In 2007, a little movie called Superbad came along and took moviegoers by storm. Launching the careers of future A-listers Emma Stone and Jonah Hill while grossing over eight times its budget, Superbad became a modern genre classic cementing Judd Apatow, Seth Rogen, and Evan Goldberg as certified comedy hitmakers. A look at the modern teenage experience through the lens of rebellious adolescents, the intervening twelve years has spawned countless imitators but none that captured the same magic. On first glance, one might think Booksmart might fall into that same territory – it even stars Jonah Hill’s sister – but Booksmart is far more than just a “female Superbad”. It is a wonderful exploration of Generation Z values that delicately balances raunchy comedy and sincere teenage emotions.
To briefly extend the Superbad comparison: this film’s “Seth and Evan,” so to speak, are Molly (Beanie Feldstein) and Amy (Kaitlyn Dever). Molly is the class valedictorian, with aspirations of becoming the youngest justice ever appointed to the Supreme Court after her upcoming studies at Yale; Amy is similarly education-driven and is set to take some time off before her continued studies at Columbia to volunteer in Botswana. But what these two overlooked in their four years of intense dedication to high school comes to attention with a confrontation between Molly and a few slackers: the latter have also been accepted to prestigious Ivy League schools or six-figure jobs in Silicon Valley, all while having time for high school debauchery on the side. This sets in motion a journey of self-discovery for Molly and Amy as they set out to squeeze in one last night of partying before their high school journey ends the next day.
The Superbad comparisons are admittedly obvious – two inseparable teens looking for a last hurrah before graduation – and there are plenty of similarities to other coming-of-age teen movies (there are hints of Lady Bird, which also featured Feldstein), but Booksmart goes in directions that set it apart from those stories and keeps things fresh.
The film marks the directorial debut of Olivia Wilde, an actress whose rather diverse filmography surely helps with her first foray behind the camera. Under a different director’s eye, the film’s huge ensemble of supporting personalities – from the school’s infamously promiscuous “Triple A” (Molly Gordon) to rich kid Jared (Skyler Gisondo) and scene-stealing enigma Gigi (Billie Lourd) – could be reduced to little more than colorful but empty stereotypes: instead, Wilde and her team of four writers (all women) wisely avoid this, and by film’s end, almost all of them are revealed to be well-rounded, empathetic characters in their own right.

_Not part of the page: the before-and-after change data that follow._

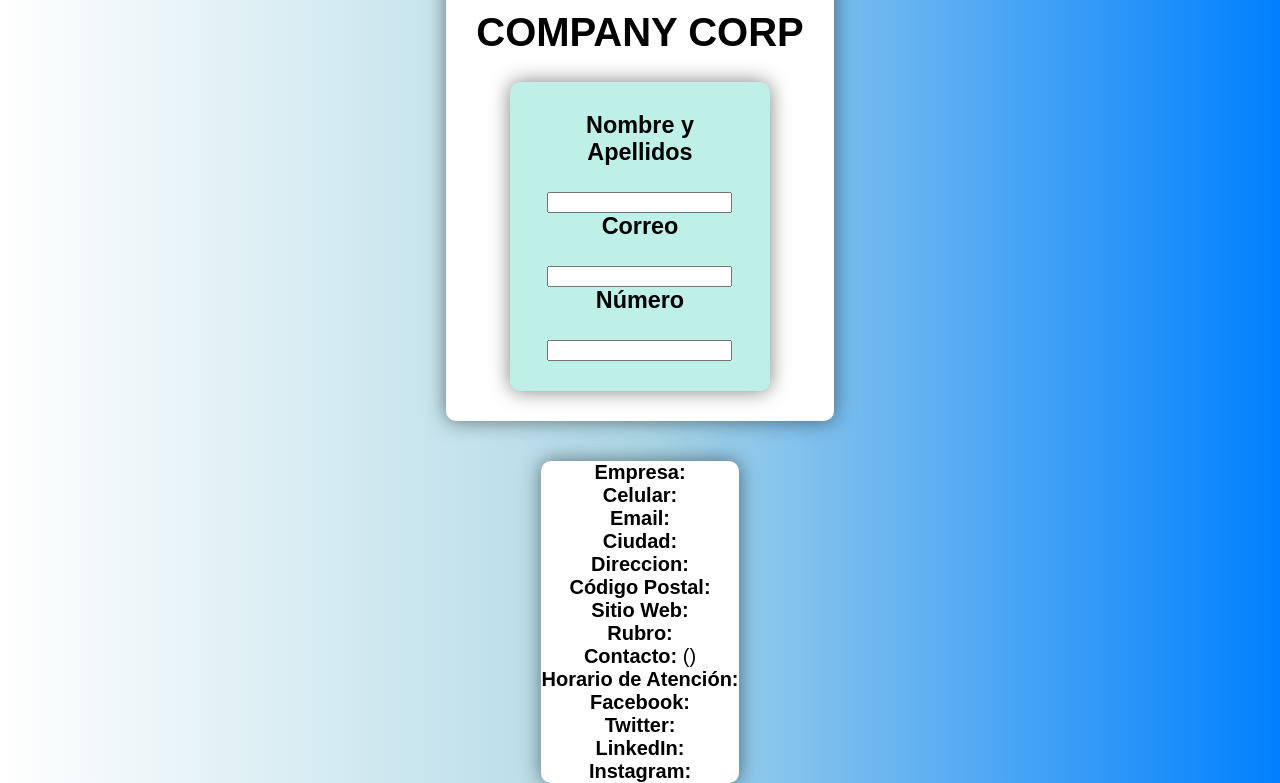
Repository: ANGELEDU141/TAREAWEBEWJASJDASJ
Page: http://localhost/JAVAWEBTAREA/WEB-INF/views/contenido.jsp
These files come from the project's save history. The page is drawn as it stood at one moment and after the next save; the edit follows.
The browser window is 1280 px wide. The pictures show the whole page.
The page is served by Tomcat 9. Nobody is signed in. The template is opened directly, without the code that normally fills it, so the values that code supplies are empty.

Above is the page before, as saved 2024-09-01 10:03:01.

After the next save:
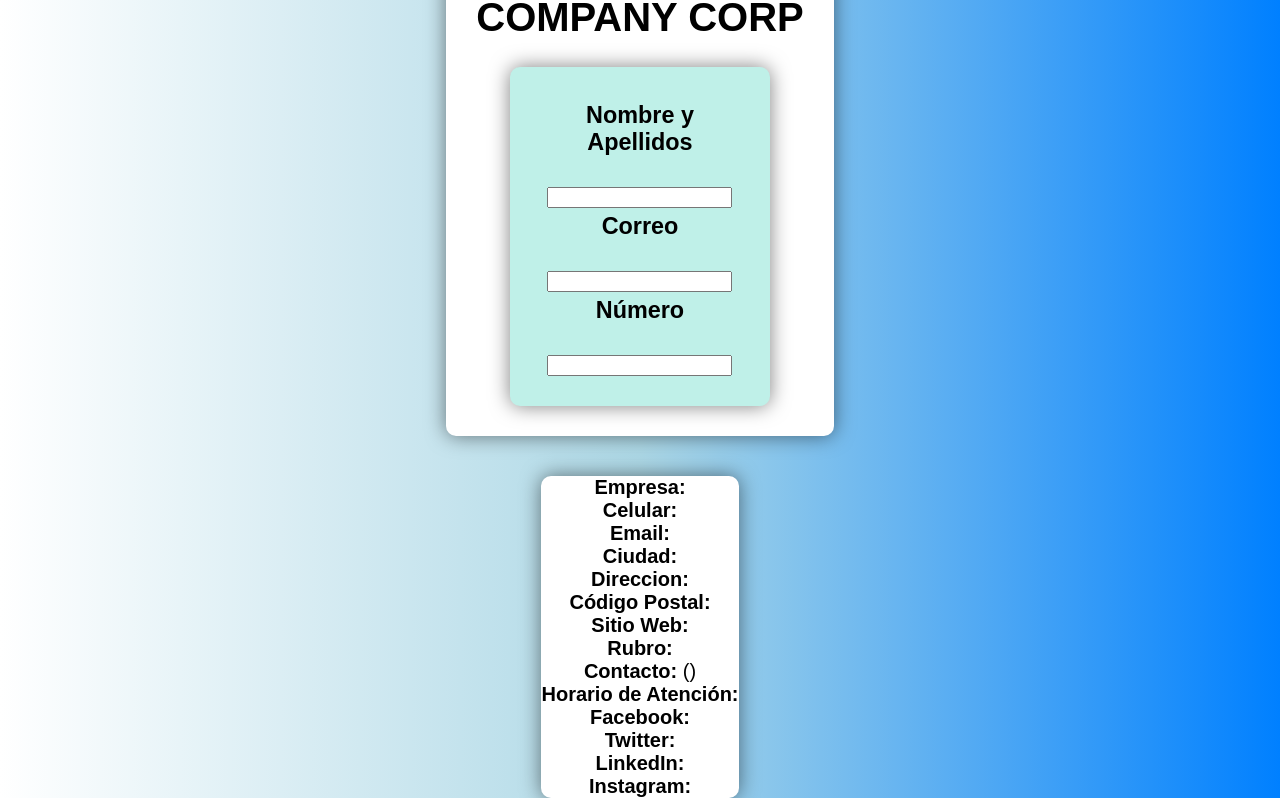
Saved 28 s later.
--- a/JAVAWEBTAREA/src/main/webapp/WEB-INF/views/contenido.jsp
+++ b/JAVAWEBTAREA/src/main/webapp/WEB-INF/views/contenido.jsp
@@ -69,7 +69,7 @@
 
         .quest h3{
          margin: 0;
-    padding: 0; }
+    padding: 5px; }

Wilde isn’t afraid to lean into the crazier shenanigans we expect from the genre though: the film is jam-packed with laughs that she keeps consistent throughout the entire film. Her visual flair almost feels like a “throw everything and see what sticks” approach, but fortunately – and somewhat surprisingly – it almost all does. On paper, a drug-fueled, stop-motion animated sequence sounds ridiculous, even for a raunchy teen comedy, but Wilde has crafted a tone that makes it work to effective results. In handling more grounded technical aspects, Wilde showcases a wonderful understanding of lighting and color, especially as the night progresses and Molly and Amy find themselves illuminated by everything from neon store signs and street lamps to the vivid colorscape of a party’s interior. Likewise, Wilde’s use of a long, unbroken shot during a big third act interaction is the kind of decision that adds a kind of power to the scene but is so tastefully handled that it doesn’t draw attention to itself.

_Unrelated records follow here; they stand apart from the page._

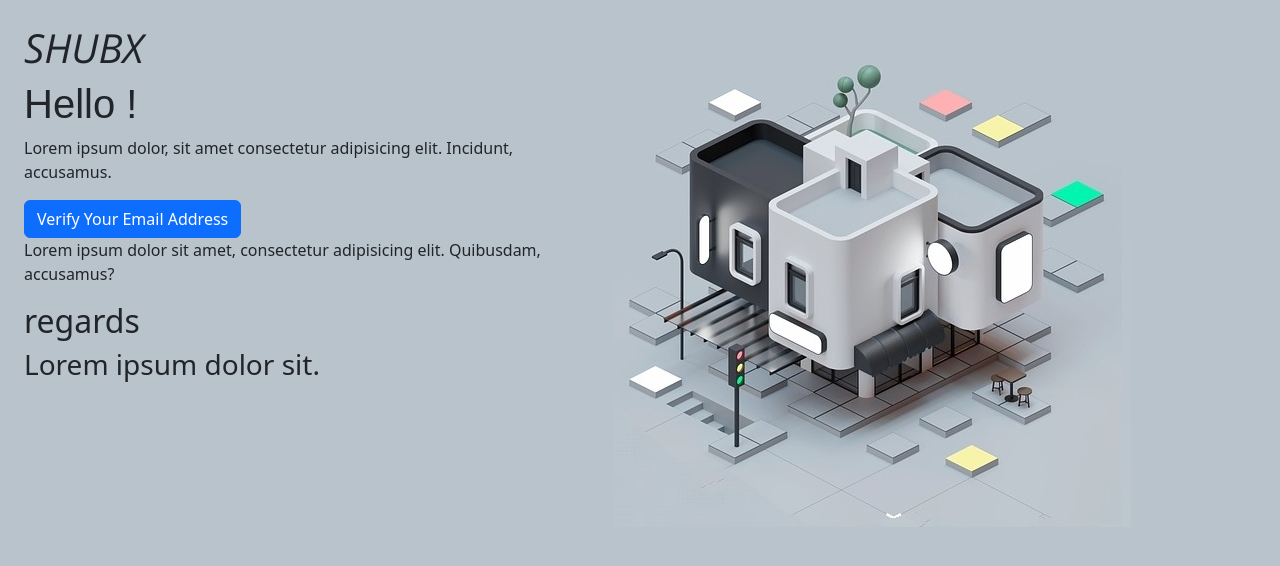
Repository: Aayush919/taskui
Page: index.html
These files come from the project's save history. The page is drawn as it stood at one moment and after the next save; the edit follows.
The browser window is 1280 px wide. The pictures show the whole page.
Some web fonts or font styles are not loaded; a fallback is used.

Above is the page before, as saved 2024-01-12 14:54:00.

### index.html
<!DOCTYPE html>
<html lang="en">

<head>
    <meta charset="utf-8">
    <meta name="viewport" content="width=device-width, initial-scale=1">
    <title>Bootstrap demo</title>
    <link href="https://cdn.jsdelivr.net/npm/bootstrap@5.3.2/dist/css/bootstrap.min.css" rel="stylesheet"
        integrity="sha384-T3c6CoIi6uLrA9TneNEoa7RxnatzjcDSCmG1MXxSR1GAsXEV/Dwwykc2MPK8M2HN" crossorigin="anonymous">
    <link rel="stylesheet" href="style.css">
    <style>
        .right img {
            max-width: 100%;
            height: auto;
        }
    </style>
</head>

<body >

    <div class="bg-light custom-bg ">
    <div class="container-fluid custom-bg p-4">
        <div class="row">
            <div class="col-lg-6 left">
                <div class="top">
                    <h1 class="title">Shubx</h1>
                    <h1 class="hello">Hello !</h1>
                    <p>Lorem ipsum dolor, sit amet consectetur adipisicing elit. Incidunt, accusamus.</p>
                    <button class="btn btn-primary">Verify Your Email Address</button>
                    <p>Lorem ipsum dolor sit amet, consectetur adipisicing elit. Quibusdam, accusamus?</p>
                    <h2>regards</h2>
                    <h3>Lorem ipsum dolor sit.</h3>
                </div>
            </div>
            <div class="col-lg-6 right">
                <img src="./bg.jpg" alt="Background Image" class="img-fluid">
            </div>
        </div>
    </div>
    </div>

    <script src="https://cdn.jsdelivr.net/npm/bootstrap@5.3.2/dist/js/bootstrap.bundle.min.js"
        integrity="sha384-C6RzsynM9kWDrMNeT87bh95OGNyZPhcTNXj1NW7RuBCsyN/o0jlpcV8Qyq46cDfL"
        crossorigin="anonymous"></script>
</body>

</html>

### style.css
@import url('https://fonts.googleapis.com/css2?family=Open+Sans:ital,wght@1,300&display=swap');
@import url('https://fonts.googleapis.com/css2?family=Open+Sans:ital,wght@1,300&family=Salsa&display=swap');



* {
    margin: 0;
    padding: 0;
    box-sizing: border-box;

}


html,
body {
    height: 100%;
    width: 100%;

}

.custom-bg {
    background-color: #B9C3CC;
    min-height: 100vh;
    width: 100%;
    display: flex;
    justify-content: space-between;


}

.title{
    font-family: 'Open Sans', sans-serif;
    text-transform: uppercase;
}

.hello{
    font-family: 'Salsa',sans-serif;
}

After the next save:
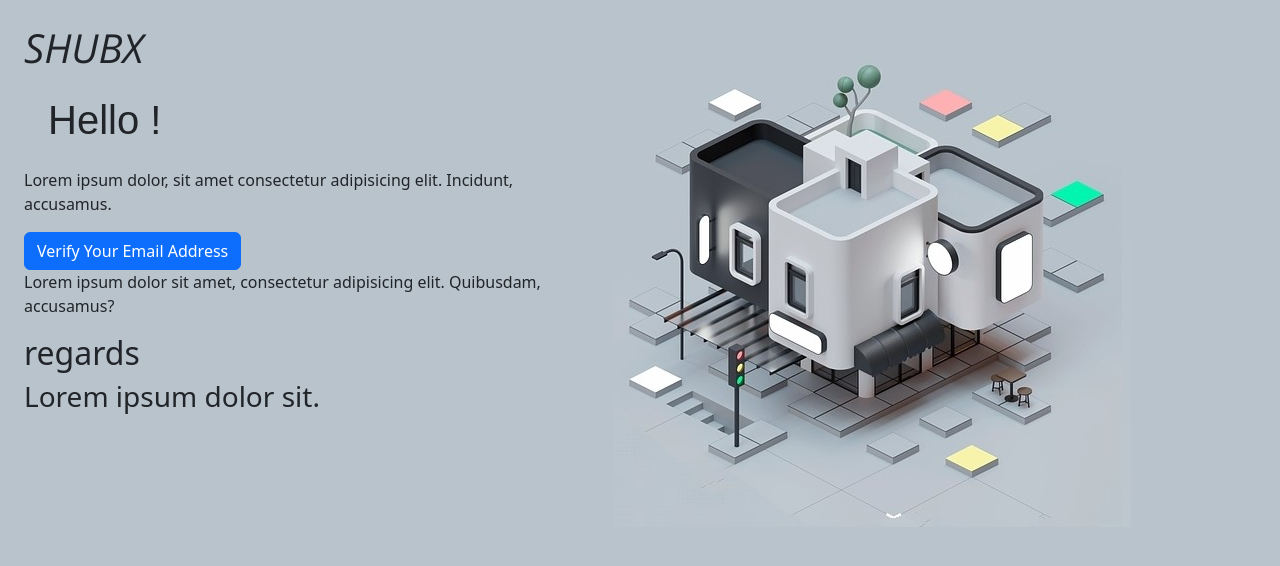
Saved 29 s later.
--- a/index.html
+++ b/index.html
@@ -24,7 +24,7 @@
             <div class="col-lg-6 left">
                 <div class="top">
                     <h1 class="title">Shubx</h1>
-                    <h1 class="hello">Hello !</h1>
+                    <h1 class="hello m-4">Hello !</h1>
                     <p>Lorem ipsum dolor, sit amet consectetur adipisicing elit. Incidunt, accusamus.</p>
                     <button class="btn btn-primary">Verify Your Email Address</button>
                     <p>Lorem ipsum dolor sit amet, consectetur adipisicing elit. Quibusdam, accusamus?</p>

After the 3 saves that followed:
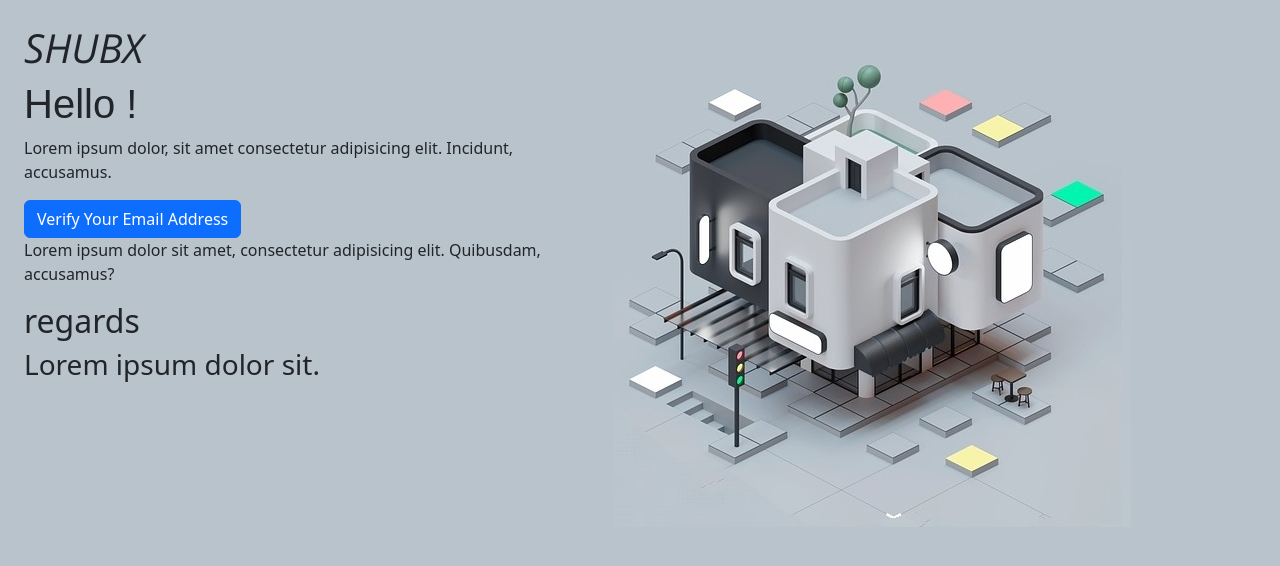
The 3 saves are shown as one change because they came seconds apart.
The last was saved 12 s later.
--- a/index.html
+++ b/index.html
@@ -22,9 +22,9 @@
     <div class="container-fluid custom-bg p-4">
         <div class="row">
             <div class="col-lg-6 left">
-                <div class="top">
+                <div class="top ">
                     <h1 class="title">Shubx</h1>
-                    <h1 class="hello m-4">Hello !</h1>
+                    <h1 class="hello m-">Hello !</h1>
                     <p>Lorem ipsum dolor, sit amet consectetur adipisicing elit. Incidunt, accusamus.</p>
                     <button class="btn btn-primary">Verify Your Email Address</button>
                     <p>Lorem ipsum dolor sit amet, consectetur adipisicing elit. Quibusdam, accusamus?</p>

But Wilde’s biggest accomplishment behind the camera is undoubtedly the performances she coaxes out of her two stars, the glue that holds the film together. Feldstein shares the same explosive charisma and knack for physical comedy as her brother in her first starring role: in such a short span of time, she is proving to be an acting force that will surely follow the same trajectory of her brother’s career. Dever more or less plays the straight (wo)man to Feldstein, but she has her own self-deprecating sense of humor that makes for a more subdued comedic performance, and a touching sincerity when Wilde slows things down and examines Amy’s sexuality more closely. And, of course, the two are an impeccable pairing: from the opening scenes where they first share the screen, Feldstein and Dever have a spark that immediately signals 105 minutes of fun.
Their relationship hits all the beats you expect, and anyone who’s seen any teen comedies will know what directions it will take, but Feldstein and Dever, and Wilde by extension, make it feel so fresh that it doesn’t matter. Perhaps it’s by having this kind of platonic relationship revolve around two young women, an unfortunate rarity in the genre, Or maybe it’s the naturalistic teenage qualities that Wilde has given these two characters, which don’t shy away from very real moments of vulnerability.
Booksmart is a familiar premise turned into a groundbreaking result: don’t be surprised when it’s viewed as a genre classic in the next decade.